START Dataset entries

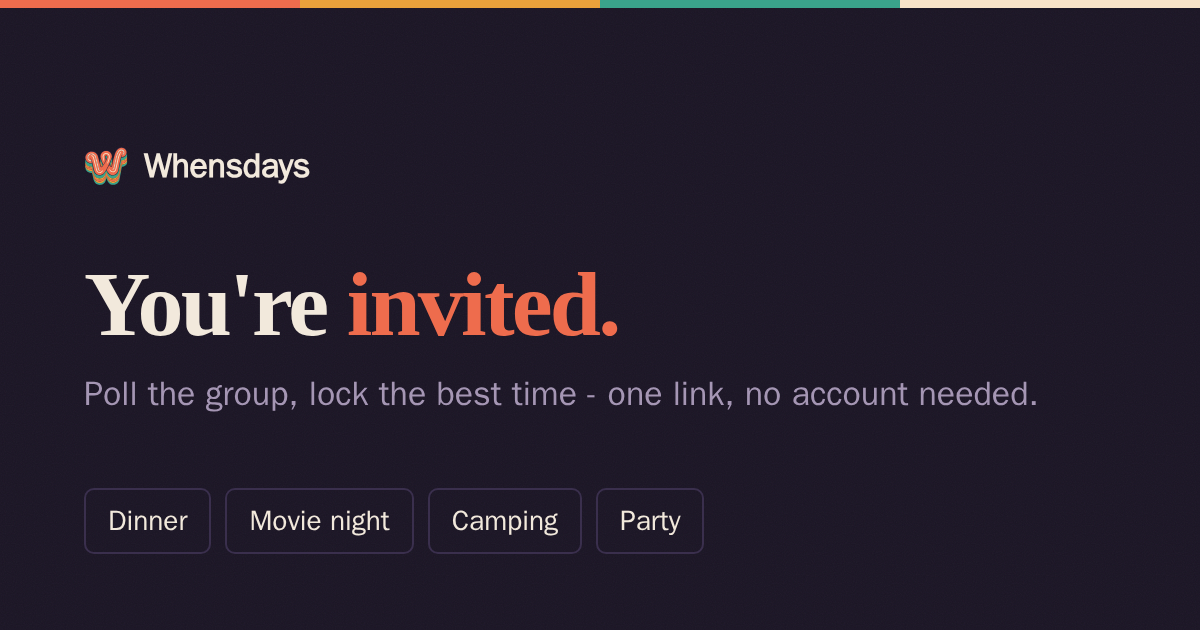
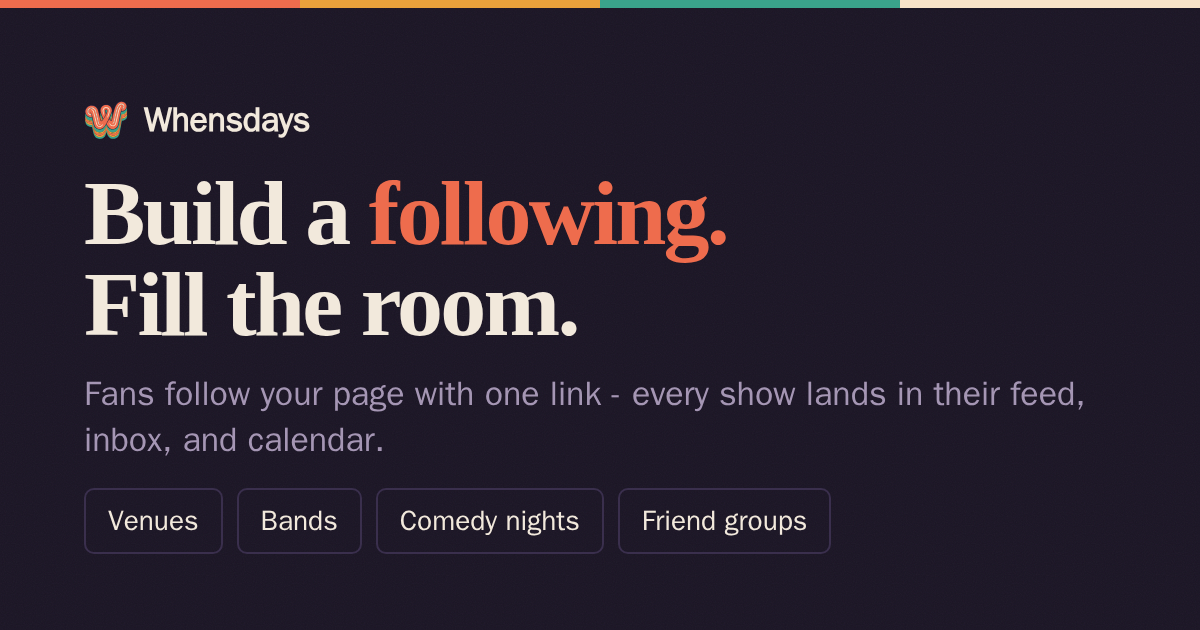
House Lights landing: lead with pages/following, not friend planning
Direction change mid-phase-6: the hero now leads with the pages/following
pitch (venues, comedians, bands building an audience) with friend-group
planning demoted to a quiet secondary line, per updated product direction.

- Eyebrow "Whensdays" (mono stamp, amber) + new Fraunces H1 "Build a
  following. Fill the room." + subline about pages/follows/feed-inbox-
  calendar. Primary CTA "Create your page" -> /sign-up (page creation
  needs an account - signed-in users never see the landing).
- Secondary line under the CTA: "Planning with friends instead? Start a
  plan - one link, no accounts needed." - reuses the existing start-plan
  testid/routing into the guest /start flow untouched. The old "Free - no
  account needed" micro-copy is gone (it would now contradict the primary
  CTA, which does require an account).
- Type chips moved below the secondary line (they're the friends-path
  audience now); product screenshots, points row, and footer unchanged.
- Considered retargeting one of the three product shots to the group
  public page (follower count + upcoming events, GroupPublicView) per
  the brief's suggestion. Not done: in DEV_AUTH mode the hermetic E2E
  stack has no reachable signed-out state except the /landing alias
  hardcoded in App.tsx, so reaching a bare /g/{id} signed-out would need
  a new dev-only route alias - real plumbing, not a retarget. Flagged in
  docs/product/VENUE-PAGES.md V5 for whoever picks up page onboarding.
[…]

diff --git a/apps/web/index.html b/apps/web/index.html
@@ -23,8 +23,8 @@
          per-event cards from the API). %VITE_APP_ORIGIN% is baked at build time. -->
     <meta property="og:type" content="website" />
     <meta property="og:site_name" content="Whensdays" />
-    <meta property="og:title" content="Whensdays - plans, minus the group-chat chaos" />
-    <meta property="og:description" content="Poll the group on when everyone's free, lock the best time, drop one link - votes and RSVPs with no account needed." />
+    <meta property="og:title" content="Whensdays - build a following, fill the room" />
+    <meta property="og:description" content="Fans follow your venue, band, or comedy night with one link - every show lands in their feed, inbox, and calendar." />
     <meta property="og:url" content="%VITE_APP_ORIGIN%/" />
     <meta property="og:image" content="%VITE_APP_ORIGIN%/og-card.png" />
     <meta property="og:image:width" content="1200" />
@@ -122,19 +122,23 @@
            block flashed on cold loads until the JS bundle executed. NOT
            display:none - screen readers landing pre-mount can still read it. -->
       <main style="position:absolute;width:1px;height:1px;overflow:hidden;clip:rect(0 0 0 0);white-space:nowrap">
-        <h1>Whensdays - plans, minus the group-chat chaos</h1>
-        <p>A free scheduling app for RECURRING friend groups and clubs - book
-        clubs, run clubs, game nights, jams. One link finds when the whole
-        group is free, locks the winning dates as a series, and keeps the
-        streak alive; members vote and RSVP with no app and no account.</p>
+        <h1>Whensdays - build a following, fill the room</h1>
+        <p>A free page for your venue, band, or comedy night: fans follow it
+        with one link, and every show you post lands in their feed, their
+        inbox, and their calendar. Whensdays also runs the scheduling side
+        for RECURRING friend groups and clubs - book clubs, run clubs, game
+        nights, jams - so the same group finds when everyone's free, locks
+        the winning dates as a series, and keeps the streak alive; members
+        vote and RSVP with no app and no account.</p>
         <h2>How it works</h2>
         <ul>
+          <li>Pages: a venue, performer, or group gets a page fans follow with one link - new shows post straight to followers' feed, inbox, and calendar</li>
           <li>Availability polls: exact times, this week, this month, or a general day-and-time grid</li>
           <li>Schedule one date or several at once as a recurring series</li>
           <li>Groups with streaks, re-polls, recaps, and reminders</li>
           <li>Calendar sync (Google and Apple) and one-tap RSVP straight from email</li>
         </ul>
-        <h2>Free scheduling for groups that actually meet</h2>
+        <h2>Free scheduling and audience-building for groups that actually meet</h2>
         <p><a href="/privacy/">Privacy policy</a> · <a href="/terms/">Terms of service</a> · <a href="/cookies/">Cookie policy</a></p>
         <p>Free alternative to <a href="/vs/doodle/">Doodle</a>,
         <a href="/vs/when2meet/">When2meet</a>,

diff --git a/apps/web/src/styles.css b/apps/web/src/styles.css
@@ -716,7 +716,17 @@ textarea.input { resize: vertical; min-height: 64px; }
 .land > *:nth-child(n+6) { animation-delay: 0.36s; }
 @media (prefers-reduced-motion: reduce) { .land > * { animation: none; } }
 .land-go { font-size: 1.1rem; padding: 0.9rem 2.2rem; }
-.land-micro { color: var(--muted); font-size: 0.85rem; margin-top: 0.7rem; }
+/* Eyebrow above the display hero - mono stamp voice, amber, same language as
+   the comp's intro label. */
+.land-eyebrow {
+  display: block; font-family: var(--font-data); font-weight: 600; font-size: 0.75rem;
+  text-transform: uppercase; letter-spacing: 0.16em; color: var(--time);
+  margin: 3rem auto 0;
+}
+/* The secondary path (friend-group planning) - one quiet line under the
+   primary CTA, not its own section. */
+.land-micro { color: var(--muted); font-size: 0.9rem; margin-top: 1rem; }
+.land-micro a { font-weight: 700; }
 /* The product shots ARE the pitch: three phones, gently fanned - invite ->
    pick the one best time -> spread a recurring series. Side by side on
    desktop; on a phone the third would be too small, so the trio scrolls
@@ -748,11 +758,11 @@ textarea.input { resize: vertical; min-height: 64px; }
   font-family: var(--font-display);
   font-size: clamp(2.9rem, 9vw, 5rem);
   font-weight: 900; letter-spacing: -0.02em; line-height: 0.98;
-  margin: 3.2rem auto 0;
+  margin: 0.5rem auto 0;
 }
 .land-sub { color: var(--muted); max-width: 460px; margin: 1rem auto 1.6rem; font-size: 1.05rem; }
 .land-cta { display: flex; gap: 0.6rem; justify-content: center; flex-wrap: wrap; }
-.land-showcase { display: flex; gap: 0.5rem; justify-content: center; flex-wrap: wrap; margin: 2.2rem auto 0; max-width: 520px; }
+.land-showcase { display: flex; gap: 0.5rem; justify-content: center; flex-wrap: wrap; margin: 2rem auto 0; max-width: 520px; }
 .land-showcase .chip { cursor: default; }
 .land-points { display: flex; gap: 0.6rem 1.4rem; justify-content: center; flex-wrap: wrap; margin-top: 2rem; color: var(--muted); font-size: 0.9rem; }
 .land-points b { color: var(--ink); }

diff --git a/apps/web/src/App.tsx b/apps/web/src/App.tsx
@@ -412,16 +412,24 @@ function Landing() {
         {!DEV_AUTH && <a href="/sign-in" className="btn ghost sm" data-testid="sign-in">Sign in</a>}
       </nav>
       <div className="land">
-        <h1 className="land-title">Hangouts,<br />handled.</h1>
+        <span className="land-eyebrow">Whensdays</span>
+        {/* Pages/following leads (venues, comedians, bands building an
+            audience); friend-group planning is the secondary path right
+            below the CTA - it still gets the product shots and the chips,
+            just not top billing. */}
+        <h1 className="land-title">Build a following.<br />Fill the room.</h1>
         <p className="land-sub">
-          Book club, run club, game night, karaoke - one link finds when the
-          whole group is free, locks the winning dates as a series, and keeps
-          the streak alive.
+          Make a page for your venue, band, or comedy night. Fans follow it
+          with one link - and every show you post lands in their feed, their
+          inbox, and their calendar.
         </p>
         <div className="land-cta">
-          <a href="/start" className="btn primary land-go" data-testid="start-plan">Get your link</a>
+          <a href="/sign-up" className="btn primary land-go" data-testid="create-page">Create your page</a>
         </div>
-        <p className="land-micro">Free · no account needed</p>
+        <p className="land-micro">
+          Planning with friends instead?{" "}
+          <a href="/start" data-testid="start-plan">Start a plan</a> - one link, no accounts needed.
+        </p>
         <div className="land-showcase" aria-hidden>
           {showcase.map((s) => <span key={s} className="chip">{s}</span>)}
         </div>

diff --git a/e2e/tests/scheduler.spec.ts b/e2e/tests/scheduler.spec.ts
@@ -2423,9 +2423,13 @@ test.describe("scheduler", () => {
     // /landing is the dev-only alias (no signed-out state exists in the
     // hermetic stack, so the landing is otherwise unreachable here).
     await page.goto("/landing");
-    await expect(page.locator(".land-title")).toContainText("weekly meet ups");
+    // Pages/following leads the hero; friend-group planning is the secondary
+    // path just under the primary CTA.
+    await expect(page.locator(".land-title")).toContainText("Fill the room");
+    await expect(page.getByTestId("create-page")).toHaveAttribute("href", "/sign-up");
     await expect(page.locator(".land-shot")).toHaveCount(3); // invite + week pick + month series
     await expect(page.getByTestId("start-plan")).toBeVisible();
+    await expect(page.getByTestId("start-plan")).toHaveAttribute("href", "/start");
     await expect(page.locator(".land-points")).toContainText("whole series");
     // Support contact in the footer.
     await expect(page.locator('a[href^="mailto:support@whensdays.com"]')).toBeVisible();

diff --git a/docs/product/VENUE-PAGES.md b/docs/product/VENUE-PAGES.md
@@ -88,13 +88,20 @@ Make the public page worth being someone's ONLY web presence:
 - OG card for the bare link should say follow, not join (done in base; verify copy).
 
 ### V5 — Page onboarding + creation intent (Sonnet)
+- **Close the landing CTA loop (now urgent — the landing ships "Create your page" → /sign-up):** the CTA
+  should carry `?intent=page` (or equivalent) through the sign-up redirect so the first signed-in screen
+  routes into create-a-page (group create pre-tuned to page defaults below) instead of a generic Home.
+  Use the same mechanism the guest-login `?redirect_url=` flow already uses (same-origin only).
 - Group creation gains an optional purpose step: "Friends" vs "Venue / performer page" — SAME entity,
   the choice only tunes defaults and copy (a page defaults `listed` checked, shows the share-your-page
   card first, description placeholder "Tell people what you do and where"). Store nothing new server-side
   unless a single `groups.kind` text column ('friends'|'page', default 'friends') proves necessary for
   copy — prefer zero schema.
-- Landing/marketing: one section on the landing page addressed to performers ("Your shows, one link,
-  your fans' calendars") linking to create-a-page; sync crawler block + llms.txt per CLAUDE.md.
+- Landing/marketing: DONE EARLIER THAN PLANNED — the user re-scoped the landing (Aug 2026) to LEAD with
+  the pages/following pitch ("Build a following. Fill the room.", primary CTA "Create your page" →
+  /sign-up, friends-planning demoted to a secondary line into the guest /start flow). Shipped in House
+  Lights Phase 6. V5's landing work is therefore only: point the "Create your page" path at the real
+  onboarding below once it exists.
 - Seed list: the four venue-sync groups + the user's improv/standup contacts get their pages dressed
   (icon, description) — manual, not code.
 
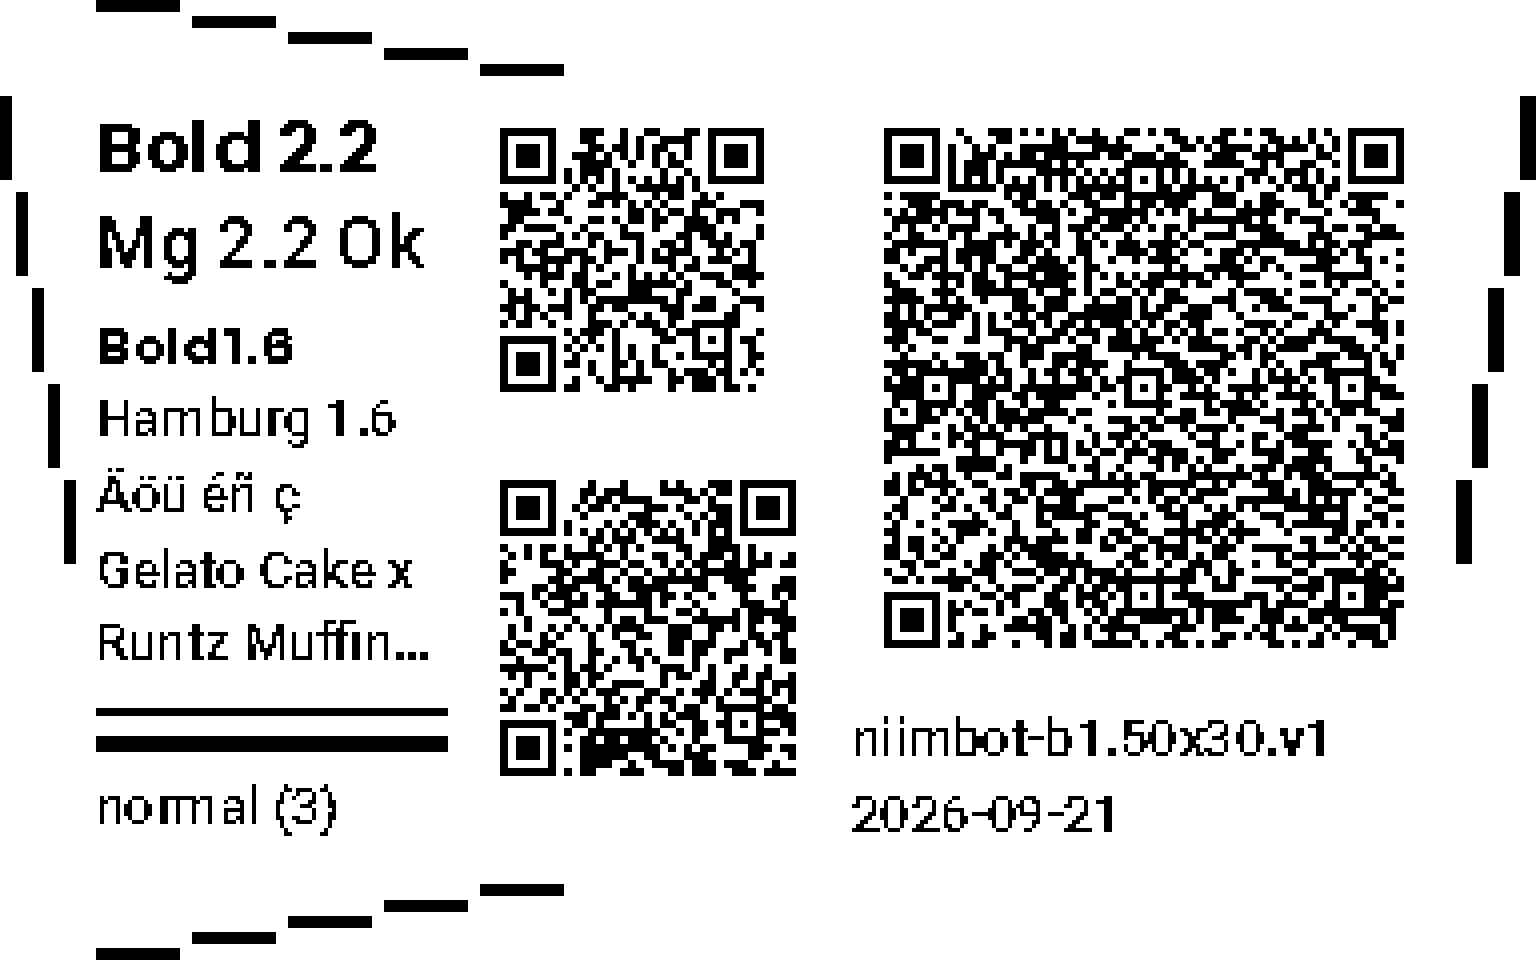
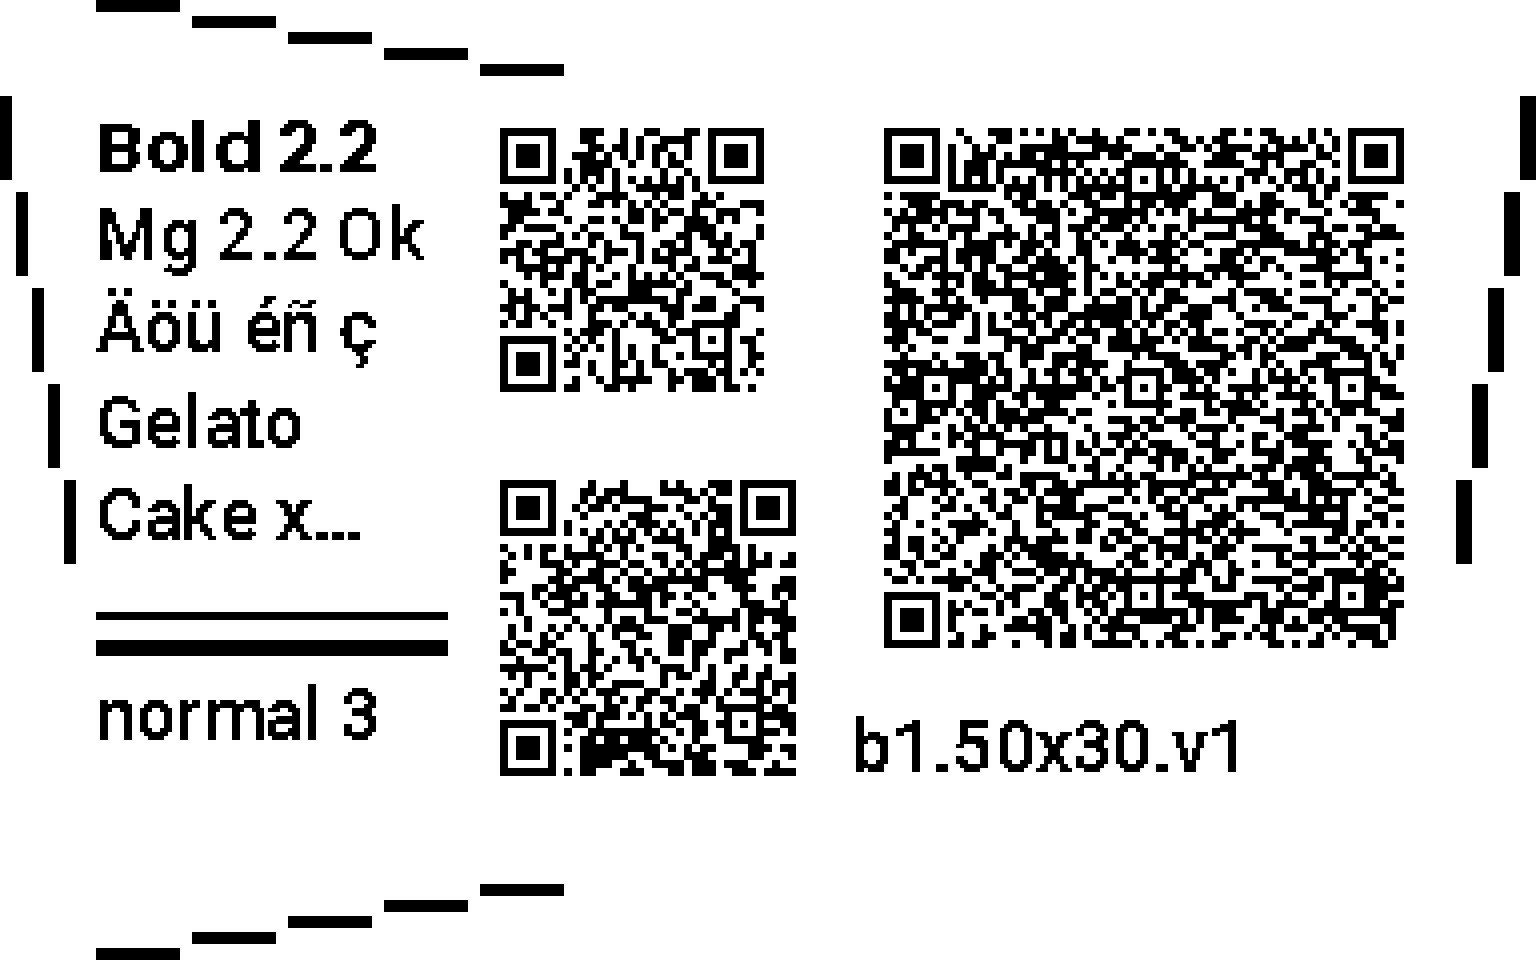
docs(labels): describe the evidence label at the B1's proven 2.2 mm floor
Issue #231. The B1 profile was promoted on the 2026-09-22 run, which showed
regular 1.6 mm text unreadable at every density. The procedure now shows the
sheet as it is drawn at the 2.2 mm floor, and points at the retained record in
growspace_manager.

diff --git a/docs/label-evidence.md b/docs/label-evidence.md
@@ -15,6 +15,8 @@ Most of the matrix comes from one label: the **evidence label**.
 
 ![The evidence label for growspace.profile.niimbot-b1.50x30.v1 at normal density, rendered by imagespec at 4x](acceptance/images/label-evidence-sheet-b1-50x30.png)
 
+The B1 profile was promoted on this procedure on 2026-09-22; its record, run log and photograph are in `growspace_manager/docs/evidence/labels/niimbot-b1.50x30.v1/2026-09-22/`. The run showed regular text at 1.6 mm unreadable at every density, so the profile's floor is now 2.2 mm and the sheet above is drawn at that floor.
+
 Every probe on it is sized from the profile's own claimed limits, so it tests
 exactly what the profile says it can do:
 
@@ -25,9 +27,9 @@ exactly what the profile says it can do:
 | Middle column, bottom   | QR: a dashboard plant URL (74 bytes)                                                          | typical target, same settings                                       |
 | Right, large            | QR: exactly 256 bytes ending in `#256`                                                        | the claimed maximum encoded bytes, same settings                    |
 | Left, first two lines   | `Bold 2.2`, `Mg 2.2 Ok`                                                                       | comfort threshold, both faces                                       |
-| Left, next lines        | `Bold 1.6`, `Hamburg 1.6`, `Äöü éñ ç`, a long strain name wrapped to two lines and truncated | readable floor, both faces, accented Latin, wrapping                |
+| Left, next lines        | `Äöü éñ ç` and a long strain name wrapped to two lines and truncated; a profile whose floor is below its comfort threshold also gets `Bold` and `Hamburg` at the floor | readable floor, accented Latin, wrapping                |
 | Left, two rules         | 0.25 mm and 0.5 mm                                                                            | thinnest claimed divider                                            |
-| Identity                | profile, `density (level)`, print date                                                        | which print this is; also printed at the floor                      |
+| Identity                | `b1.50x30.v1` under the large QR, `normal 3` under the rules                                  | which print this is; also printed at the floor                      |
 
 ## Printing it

END Dataset entries

To do: Sift the material for lines with the string "inbox". Copy each one found.

Written response:
  following. Fill the room." + subline about pages/follows/feed-inbox-
+    <meta property="og:description" content="Fans follow your venue, band, or comedy night with one link - every show lands in their feed, inbox, and calendar." />
+        inbox, and their calendar. Whensdays also runs the scheduling side
+          <li>Pages: a venue, performer, or group gets a page fans follow with one link - new shows post straight to followers' feed, inbox, and calendar</li>
+          inbox, and their calendar.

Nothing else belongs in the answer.